◆ Work task ◆
Give only the number of lines in the listing below where the string "data" occurs.

◆ Supplied records ◆
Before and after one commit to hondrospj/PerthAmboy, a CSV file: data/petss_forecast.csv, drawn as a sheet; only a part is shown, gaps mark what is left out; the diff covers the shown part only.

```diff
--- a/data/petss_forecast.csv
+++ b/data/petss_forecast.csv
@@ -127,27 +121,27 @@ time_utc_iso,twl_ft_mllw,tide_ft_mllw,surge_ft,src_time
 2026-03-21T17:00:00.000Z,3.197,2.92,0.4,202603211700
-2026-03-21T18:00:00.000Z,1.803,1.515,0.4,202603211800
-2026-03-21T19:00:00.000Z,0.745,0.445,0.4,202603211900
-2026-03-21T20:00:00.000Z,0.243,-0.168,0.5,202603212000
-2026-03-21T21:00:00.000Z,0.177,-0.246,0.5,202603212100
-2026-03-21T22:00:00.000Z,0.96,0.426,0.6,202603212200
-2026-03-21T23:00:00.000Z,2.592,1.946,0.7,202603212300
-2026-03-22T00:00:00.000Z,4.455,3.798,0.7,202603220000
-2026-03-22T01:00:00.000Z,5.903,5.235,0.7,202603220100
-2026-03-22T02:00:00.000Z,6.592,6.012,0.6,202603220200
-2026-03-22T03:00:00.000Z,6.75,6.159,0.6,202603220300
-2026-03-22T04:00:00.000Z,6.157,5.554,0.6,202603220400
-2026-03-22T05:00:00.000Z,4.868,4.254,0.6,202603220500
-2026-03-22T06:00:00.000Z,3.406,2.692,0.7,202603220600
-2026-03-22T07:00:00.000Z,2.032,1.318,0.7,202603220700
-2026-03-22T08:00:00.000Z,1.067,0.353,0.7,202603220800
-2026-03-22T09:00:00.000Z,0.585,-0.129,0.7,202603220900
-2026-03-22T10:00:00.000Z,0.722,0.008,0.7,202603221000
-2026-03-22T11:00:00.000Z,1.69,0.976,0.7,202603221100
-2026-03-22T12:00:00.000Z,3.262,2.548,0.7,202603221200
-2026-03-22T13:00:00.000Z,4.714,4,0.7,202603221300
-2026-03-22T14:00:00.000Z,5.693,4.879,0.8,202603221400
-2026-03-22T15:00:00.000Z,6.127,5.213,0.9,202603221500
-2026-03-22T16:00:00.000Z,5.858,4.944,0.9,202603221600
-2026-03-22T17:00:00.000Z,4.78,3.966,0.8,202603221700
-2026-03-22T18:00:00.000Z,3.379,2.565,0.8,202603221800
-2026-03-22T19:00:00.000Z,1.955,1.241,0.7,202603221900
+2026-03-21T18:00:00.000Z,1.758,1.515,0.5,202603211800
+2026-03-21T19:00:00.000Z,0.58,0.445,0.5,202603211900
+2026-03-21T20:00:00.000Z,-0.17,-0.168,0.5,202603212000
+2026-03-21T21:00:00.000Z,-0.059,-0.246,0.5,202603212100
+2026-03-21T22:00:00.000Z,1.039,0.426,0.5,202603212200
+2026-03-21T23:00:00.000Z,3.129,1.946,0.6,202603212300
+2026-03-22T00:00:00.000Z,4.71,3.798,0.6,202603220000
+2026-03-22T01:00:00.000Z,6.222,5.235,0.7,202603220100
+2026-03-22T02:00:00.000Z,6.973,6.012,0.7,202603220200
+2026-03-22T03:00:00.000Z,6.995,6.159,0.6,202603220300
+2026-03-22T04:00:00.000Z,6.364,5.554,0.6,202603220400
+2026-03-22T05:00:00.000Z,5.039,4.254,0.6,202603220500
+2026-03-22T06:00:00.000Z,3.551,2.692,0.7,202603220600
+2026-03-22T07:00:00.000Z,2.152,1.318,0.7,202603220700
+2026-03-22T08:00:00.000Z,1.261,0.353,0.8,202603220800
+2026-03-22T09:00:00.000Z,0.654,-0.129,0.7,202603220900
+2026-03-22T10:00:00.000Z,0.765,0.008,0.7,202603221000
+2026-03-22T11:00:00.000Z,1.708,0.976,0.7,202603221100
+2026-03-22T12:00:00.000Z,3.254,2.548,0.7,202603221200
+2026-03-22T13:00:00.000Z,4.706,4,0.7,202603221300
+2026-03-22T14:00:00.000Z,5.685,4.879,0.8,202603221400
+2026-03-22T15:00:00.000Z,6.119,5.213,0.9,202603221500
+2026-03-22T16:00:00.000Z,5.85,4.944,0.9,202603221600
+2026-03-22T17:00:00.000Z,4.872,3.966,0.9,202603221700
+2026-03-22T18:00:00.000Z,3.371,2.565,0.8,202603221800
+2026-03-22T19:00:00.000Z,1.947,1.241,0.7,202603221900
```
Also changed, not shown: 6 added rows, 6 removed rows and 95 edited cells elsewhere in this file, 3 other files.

...

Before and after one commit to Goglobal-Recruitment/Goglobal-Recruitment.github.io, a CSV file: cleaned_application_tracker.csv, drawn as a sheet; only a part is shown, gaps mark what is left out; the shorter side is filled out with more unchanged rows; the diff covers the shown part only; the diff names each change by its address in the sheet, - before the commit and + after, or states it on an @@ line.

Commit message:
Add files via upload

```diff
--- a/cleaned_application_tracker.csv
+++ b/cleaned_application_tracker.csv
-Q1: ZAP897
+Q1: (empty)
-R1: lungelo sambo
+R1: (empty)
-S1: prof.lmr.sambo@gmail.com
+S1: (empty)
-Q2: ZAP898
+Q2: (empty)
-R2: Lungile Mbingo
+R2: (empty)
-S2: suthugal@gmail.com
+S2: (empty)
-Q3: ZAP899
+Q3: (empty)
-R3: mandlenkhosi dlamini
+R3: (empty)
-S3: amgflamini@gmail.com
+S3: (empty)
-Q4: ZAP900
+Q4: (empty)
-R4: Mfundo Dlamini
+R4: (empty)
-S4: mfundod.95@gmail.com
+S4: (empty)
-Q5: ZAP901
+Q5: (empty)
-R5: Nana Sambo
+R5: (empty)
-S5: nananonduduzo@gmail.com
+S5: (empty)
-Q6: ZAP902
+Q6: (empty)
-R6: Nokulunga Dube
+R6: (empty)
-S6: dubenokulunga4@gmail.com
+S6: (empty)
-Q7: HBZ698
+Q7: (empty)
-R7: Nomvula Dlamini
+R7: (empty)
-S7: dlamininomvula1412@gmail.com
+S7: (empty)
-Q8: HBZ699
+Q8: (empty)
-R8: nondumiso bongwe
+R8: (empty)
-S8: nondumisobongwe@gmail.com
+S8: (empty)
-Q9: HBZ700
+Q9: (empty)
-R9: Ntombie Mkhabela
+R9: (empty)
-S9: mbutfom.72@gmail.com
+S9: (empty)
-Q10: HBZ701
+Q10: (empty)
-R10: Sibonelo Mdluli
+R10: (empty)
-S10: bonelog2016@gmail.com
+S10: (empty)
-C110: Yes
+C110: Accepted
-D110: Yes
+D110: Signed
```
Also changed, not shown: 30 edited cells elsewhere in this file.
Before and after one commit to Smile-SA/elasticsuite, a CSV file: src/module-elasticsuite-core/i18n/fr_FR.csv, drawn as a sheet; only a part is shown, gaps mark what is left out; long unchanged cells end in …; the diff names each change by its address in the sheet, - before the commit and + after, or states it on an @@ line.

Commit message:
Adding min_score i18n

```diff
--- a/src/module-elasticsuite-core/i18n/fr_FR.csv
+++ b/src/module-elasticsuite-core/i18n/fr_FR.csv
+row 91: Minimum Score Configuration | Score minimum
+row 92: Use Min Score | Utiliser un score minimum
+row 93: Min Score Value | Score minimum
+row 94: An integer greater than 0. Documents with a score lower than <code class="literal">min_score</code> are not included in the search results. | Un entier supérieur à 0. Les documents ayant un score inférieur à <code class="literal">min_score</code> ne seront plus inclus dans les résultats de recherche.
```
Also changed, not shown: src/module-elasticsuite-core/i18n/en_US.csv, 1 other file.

◆ Finished task ◆
3